REQUIRED WORK: When you write out the listing, keep each word exactly as it stands but include none of its images.

RECORDS TO USE:

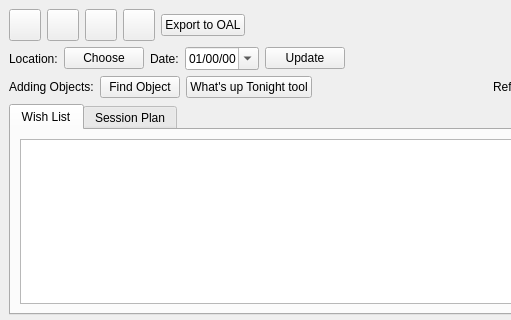
First picture: the form in kstars/tools/observinglist.ui, repository KDE/kstars, before the edit; both pictures show x 0 to 511 and y 0 to 320 of the 837 by 650 pixel window.
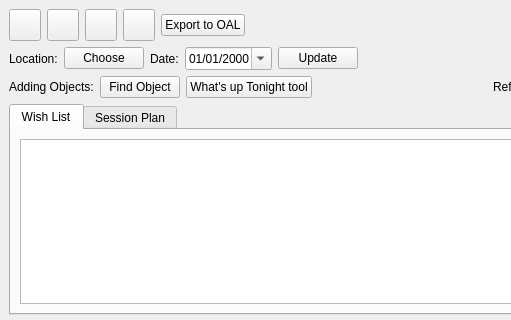
Second picture: the form after the edit. Custom widgets are drawn as their Qt base class.

Commit message: Fix date format BUGS:99661 FIXED-IN:16.08

```diff
--- a/kstars/tools/observinglist.ui
+++ b/kstars/tools/observinglist.ui
@@ -267,7 +267,7 @@
         <bool>false</bool>
        </property>
        <property name="displayFormat">
-        <string>dd/mm/yy</string>
+        <string>dd/MM/yyyy</string>
        </property>
        <property name="calendarPopup">
         <bool>true</bool>
```
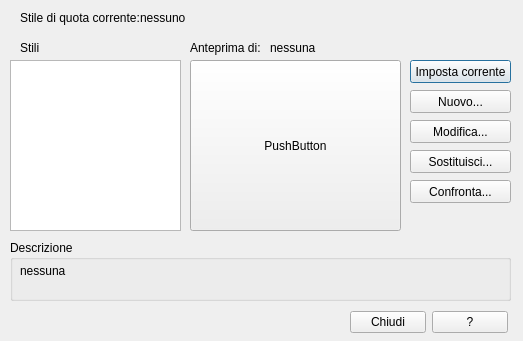
Above: qad_dimstyle.ui from geosim/QAD before the change. Below: the same form after it.
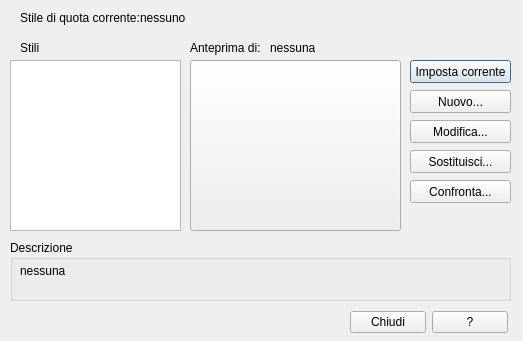
That is the form after the change.

```diff
--- a/qad_dimstyle.ui
+++ b/qad_dimstyle.ui
@@ -233,7 +233,7 @@
     </rect>
    </property>
    <property name="text">
-    <string>PushButton</string>
+    <string/>
    </property>
   </widget>
  </widget>
```
Left out of the diff: 20 changed lines with no effect on the pictures.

WRITTEN RESPONSE:
First picture: the form in kstars/tools/observinglist.ui, repository KDE/kstars, before the edit; both pictures show x 0 to 511 and y 0 to 320 of the 837 by 650 pixel window.
Second picture: the form after the edit. Custom widgets are drawn as their Qt base class.

Commit message: Fix date format BUGS:99661 FIXED-IN:16.08

```diff
--- a/kstars/tools/observinglist.ui
+++ b/kstars/tools/observinglist.ui
@@ -267,7 +267,7 @@
         <bool>false</bool>
        </property>
        <property name="displayFormat">
-        <string>dd/mm/yy</string>
+        <string>dd/MM/yyyy</string>
        </property>
        <property name="calendarPopup">
         <bool>true</bool>
```
Above: qad_dimstyle.ui from geosim/QAD before the change. Below: the same form after it.
That is the form after the change.

```diff
--- a/qad_dimstyle.ui
+++ b/qad_dimstyle.ui
@@ -233,7 +233,7 @@
     </rect>
    </property>
    <property name="text">
-    <string>PushButton</string>
+    <string/>
    </property>
   </widget>
  </widget>
```
Left out of the diff: 20 changed lines with no effect on the pictures.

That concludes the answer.